I would like you to print all the records below exactly as they are.
** Opening Source data block **
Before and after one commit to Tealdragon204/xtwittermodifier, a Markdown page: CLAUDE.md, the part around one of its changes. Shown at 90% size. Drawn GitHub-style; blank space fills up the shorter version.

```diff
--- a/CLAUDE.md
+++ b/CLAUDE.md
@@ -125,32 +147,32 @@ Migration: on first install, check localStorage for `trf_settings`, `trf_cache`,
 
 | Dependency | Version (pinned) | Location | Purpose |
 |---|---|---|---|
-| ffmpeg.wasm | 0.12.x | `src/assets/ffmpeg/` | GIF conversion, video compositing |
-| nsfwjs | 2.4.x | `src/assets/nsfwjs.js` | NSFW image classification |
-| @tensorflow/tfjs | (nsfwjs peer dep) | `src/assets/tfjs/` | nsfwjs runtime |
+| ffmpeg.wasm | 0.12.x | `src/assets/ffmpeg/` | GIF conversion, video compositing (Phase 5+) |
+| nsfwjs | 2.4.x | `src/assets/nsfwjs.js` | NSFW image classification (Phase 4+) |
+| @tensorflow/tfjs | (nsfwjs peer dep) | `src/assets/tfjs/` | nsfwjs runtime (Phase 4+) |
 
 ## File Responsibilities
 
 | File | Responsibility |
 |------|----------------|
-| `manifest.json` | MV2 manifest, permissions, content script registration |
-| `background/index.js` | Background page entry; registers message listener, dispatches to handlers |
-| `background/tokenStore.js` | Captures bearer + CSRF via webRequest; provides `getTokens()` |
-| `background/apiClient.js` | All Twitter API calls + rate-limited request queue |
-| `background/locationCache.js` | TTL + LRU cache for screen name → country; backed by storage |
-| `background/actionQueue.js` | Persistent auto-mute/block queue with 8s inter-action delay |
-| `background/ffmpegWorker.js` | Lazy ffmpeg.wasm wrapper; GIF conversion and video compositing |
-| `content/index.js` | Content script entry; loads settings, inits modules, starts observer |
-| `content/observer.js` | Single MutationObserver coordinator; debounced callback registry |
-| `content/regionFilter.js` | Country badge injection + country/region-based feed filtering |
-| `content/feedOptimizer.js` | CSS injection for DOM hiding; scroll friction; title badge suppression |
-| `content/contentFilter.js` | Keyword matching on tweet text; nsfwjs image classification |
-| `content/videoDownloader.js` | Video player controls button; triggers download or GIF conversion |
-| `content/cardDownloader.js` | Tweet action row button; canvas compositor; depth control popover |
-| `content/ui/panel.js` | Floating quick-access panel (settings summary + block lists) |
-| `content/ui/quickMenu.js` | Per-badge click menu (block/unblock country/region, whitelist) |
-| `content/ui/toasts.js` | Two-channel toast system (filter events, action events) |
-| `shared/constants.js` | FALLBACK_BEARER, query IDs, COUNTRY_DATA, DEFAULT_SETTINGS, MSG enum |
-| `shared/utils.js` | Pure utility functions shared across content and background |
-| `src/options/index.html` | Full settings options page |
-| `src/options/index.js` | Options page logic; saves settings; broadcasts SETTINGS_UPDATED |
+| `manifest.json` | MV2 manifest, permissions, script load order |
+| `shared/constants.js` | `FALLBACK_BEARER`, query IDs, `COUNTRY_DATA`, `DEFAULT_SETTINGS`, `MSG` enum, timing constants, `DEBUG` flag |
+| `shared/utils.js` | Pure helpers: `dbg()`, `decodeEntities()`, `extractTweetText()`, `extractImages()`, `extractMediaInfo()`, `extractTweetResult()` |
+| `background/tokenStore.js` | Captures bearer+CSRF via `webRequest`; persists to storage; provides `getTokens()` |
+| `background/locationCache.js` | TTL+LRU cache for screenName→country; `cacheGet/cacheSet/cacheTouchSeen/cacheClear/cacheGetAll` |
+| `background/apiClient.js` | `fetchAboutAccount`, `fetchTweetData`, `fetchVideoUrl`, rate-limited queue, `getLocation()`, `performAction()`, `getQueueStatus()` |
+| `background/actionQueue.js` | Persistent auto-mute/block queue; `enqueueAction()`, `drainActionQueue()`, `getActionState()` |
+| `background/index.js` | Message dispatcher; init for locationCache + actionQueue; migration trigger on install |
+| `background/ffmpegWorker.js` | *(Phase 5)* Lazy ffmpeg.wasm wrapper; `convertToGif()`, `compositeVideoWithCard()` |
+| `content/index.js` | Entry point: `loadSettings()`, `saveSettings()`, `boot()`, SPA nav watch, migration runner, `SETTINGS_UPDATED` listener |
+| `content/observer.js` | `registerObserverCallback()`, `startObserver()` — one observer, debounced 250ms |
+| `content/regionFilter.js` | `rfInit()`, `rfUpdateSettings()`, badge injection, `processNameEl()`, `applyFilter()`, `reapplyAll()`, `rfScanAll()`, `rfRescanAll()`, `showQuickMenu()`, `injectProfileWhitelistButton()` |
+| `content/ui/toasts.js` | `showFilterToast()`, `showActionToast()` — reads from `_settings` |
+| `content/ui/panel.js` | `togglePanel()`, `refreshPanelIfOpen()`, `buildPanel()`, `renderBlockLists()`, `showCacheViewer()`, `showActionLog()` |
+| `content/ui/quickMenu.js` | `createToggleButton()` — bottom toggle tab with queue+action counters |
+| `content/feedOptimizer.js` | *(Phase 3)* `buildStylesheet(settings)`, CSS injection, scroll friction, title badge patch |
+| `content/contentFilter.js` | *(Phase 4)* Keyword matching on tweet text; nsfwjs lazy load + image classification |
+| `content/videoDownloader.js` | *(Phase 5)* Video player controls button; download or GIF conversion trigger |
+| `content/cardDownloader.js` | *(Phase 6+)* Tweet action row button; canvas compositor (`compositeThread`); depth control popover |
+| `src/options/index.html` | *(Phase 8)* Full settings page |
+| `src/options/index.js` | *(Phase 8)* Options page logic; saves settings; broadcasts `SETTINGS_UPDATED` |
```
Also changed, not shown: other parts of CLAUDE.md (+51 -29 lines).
** Closing Source data block **
■ **Output below**
Before and after one commit to Tealdragon204/xtwittermodifier, a Markdown page: CLAUDE.md, the part around one of its changes. Shown at 90% size. Drawn GitHub-style; blank space fills up the shorter version.

```diff
--- a/CLAUDE.md
+++ b/CLAUDE.md
@@ -125,32 +147,32 @@ Migration: on first install, check localStorage for `trf_settings`, `trf_cache`,
 
 | Dependency | Version (pinned) | Location | Purpose |
 |---|---|---|---|
-| ffmpeg.wasm | 0.12.x | `src/assets/ffmpeg/` | GIF conversion, video compositing |
-| nsfwjs | 2.4.x | `src/assets/nsfwjs.js` | NSFW image classification |
-| @tensorflow/tfjs | (nsfwjs peer dep) | `src/assets/tfjs/` | nsfwjs runtime |
+| ffmpeg.wasm | 0.12.x | `src/assets/ffmpeg/` | GIF conversion, video compositing (Phase 5+) |
+| nsfwjs | 2.4.x | `src/assets/nsfwjs.js` | NSFW image classification (Phase 4+) |
+| @tensorflow/tfjs | (nsfwjs peer dep) | `src/assets/tfjs/` | nsfwjs runtime (Phase 4+) |
 
 ## File Responsibilities
 
 | File | Responsibility |
 |------|----------------|
-| `manifest.json` | MV2 manifest, permissions, content script registration |
-| `background/index.js` | Background page entry; registers message listener, dispatches to handlers |
-| `background/tokenStore.js` | Captures bearer + CSRF via webRequest; provides `getTokens()` |
-| `background/apiClient.js` | All Twitter API calls + rate-limited request queue |
-| `background/locationCache.js` | TTL + LRU cache for screen name → country; backed by storage |
-| `background/actionQueue.js` | Persistent auto-mute/block queue with 8s inter-action delay |
-| `background/ffmpegWorker.js` | Lazy ffmpeg.wasm wrapper; GIF conversion and video compositing |
-| `content/index.js` | Content script entry; loads settings, inits modules, starts observer |
-| `content/observer.js` | Single MutationObserver coordinator; debounced callback registry |
-| `content/regionFilter.js` | Country badge injection + country/region-based feed filtering |
-| `content/feedOptimizer.js` | CSS injection for DOM hiding; scroll friction; title badge suppression |
-| `content/contentFilter.js` | Keyword matching on tweet text; nsfwjs image classification |
-| `content/videoDownloader.js` | Video player controls button; triggers download or GIF conversion |
-| `content/cardDownloader.js` | Tweet action row button; canvas compositor; depth control popover |
-| `content/ui/panel.js` | Floating quick-access panel (settings summary + block lists) |
-| `content/ui/quickMenu.js` | Per-badge click menu (block/unblock country/region, whitelist) |
-| `content/ui/toasts.js` | Two-channel toast system (filter events, action events) |
-| `shared/constants.js` | FALLBACK_BEARER, query IDs, COUNTRY_DATA, DEFAULT_SETTINGS, MSG enum |
-| `shared/utils.js` | Pure utility functions shared across content and background |
-| `src/options/index.html` | Full settings options page |
-| `src/options/index.js` | Options page logic; saves settings; broadcasts SETTINGS_UPDATED |
+| `manifest.json` | MV2 manifest, permissions, script load order |
+| `shared/constants.js` | `FALLBACK_BEARER`, query IDs, `COUNTRY_DATA`, `DEFAULT_SETTINGS`, `MSG` enum, timing constants, `DEBUG` flag |
+| `shared/utils.js` | Pure helpers: `dbg()`, `decodeEntities()`, `extractTweetText()`, `extractImages()`, `extractMediaInfo()`, `extractTweetResult()` |
+| `background/tokenStore.js` | Captures bearer+CSRF via `webRequest`; persists to storage; provides `getTokens()` |
+| `background/locationCache.js` | TTL+LRU cache for screenName→country; `cacheGet/cacheSet/cacheTouchSeen/cacheClear/cacheGetAll` |
+| `background/apiClient.js` | `fetchAboutAccount`, `fetchTweetData`, `fetchVideoUrl`, rate-limited queue, `getLocation()`, `performAction()`, `getQueueStatus()` |
+| `background/actionQueue.js` | Persistent auto-mute/block queue; `enqueueAction()`, `drainActionQueue()`, `getActionState()` |
+| `background/index.js` | Message dispatcher; init for locationCache + actionQueue; migration trigger on install |
+| `background/ffmpegWorker.js` | *(Phase 5)* Lazy ffmpeg.wasm wrapper; `convertToGif()`, `compositeVideoWithCard()` |
+| `content/index.js` | Entry point: `loadSettings()`, `saveSettings()`, `boot()`, SPA nav watch, migration runner, `SETTINGS_UPDATED` listener |
+| `content/observer.js` | `registerObserverCallback()`, `startObserver()` — one observer, debounced 250ms |
+| `content/regionFilter.js` | `rfInit()`, `rfUpdateSettings()`, badge injection, `processNameEl()`, `applyFilter()`, `reapplyAll()`, `rfScanAll()`, `rfRescanAll()`, `showQuickMenu()`, `injectProfileWhitelistButton()` |
+| `content/ui/toasts.js` | `showFilterToast()`, `showActionToast()` — reads from `_settings` |
+| `content/ui/panel.js` | `togglePanel()`, `refreshPanelIfOpen()`, `buildPanel()`, `renderBlockLists()`, `showCacheViewer()`, `showActionLog()` |
+| `content/ui/quickMenu.js` | `createToggleButton()` — bottom toggle tab with queue+action counters |
+| `content/feedOptimizer.js` | *(Phase 3)* `buildStylesheet(settings)`, CSS injection, scroll friction, title badge patch |
+| `content/contentFilter.js` | *(Phase 4)* Keyword matching on tweet text; nsfwjs lazy load + image classification |
+| `content/videoDownloader.js` | *(Phase 5)* Video player controls button; download or GIF conversion trigger |
+| `content/cardDownloader.js` | *(Phase 6+)* Tweet action row button; canvas compositor (`compositeThread`); depth control popover |
+| `src/options/index.html` | *(Phase 8)* Full settings page |
+| `src/options/index.js` | *(Phase 8)* Options page logic; saves settings; broadcasts `SETTINGS_UPDATED` |
```
Also changed, not shown: other parts of CLAUDE.md (+51 -29 lines).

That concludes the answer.